* What you are asked to do *
Return all lines from the entries below in which the word "High" is present.

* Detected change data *
##############################

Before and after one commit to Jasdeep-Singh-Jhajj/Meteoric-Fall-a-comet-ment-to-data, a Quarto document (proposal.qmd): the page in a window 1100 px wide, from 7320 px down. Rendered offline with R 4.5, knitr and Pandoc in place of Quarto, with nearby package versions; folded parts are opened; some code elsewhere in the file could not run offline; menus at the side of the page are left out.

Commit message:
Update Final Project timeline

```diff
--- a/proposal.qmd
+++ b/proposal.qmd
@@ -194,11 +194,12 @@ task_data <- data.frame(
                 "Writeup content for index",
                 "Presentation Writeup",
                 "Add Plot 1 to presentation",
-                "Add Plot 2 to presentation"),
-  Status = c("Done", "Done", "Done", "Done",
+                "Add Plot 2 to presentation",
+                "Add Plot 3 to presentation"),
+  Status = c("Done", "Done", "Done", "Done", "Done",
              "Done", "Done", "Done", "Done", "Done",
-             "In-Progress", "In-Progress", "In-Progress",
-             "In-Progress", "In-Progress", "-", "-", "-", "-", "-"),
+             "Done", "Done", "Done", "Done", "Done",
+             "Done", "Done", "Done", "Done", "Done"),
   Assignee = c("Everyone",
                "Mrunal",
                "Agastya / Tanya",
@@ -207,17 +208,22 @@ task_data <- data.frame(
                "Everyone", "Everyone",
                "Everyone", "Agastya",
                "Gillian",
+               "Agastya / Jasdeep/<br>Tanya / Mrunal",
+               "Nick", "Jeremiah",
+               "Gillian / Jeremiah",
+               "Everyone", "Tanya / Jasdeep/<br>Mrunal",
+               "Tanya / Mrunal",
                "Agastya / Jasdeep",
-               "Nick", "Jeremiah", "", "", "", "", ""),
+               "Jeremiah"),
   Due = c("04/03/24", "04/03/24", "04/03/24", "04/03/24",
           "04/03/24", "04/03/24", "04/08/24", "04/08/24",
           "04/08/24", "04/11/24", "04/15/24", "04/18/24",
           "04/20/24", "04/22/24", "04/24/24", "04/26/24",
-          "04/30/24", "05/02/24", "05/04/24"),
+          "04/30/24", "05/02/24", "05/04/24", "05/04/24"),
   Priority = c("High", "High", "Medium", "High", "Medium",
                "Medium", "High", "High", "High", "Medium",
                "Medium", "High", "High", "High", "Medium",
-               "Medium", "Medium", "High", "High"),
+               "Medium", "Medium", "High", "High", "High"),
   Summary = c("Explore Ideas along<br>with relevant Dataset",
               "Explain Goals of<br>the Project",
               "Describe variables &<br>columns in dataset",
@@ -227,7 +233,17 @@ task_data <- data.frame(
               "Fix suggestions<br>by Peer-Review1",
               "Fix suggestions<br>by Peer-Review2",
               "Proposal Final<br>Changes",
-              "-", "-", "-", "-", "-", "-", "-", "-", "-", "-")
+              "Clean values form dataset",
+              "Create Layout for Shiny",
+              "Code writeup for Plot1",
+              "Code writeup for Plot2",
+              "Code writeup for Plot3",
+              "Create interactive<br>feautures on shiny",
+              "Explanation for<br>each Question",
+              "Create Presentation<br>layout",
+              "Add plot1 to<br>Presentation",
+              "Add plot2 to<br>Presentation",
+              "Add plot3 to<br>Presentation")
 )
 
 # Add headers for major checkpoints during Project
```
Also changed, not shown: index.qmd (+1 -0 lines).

##############################

* Result *
   Priority = c("High", "High", "Medium", "High", "Medium",
                "Medium", "High", "High", "High", "Medium",
                "Medium", "High", "High", "High", "Medium",
-               "Medium", "Medium", "High", "High"),
+               "Medium", "Medium", "High", "High", "High"),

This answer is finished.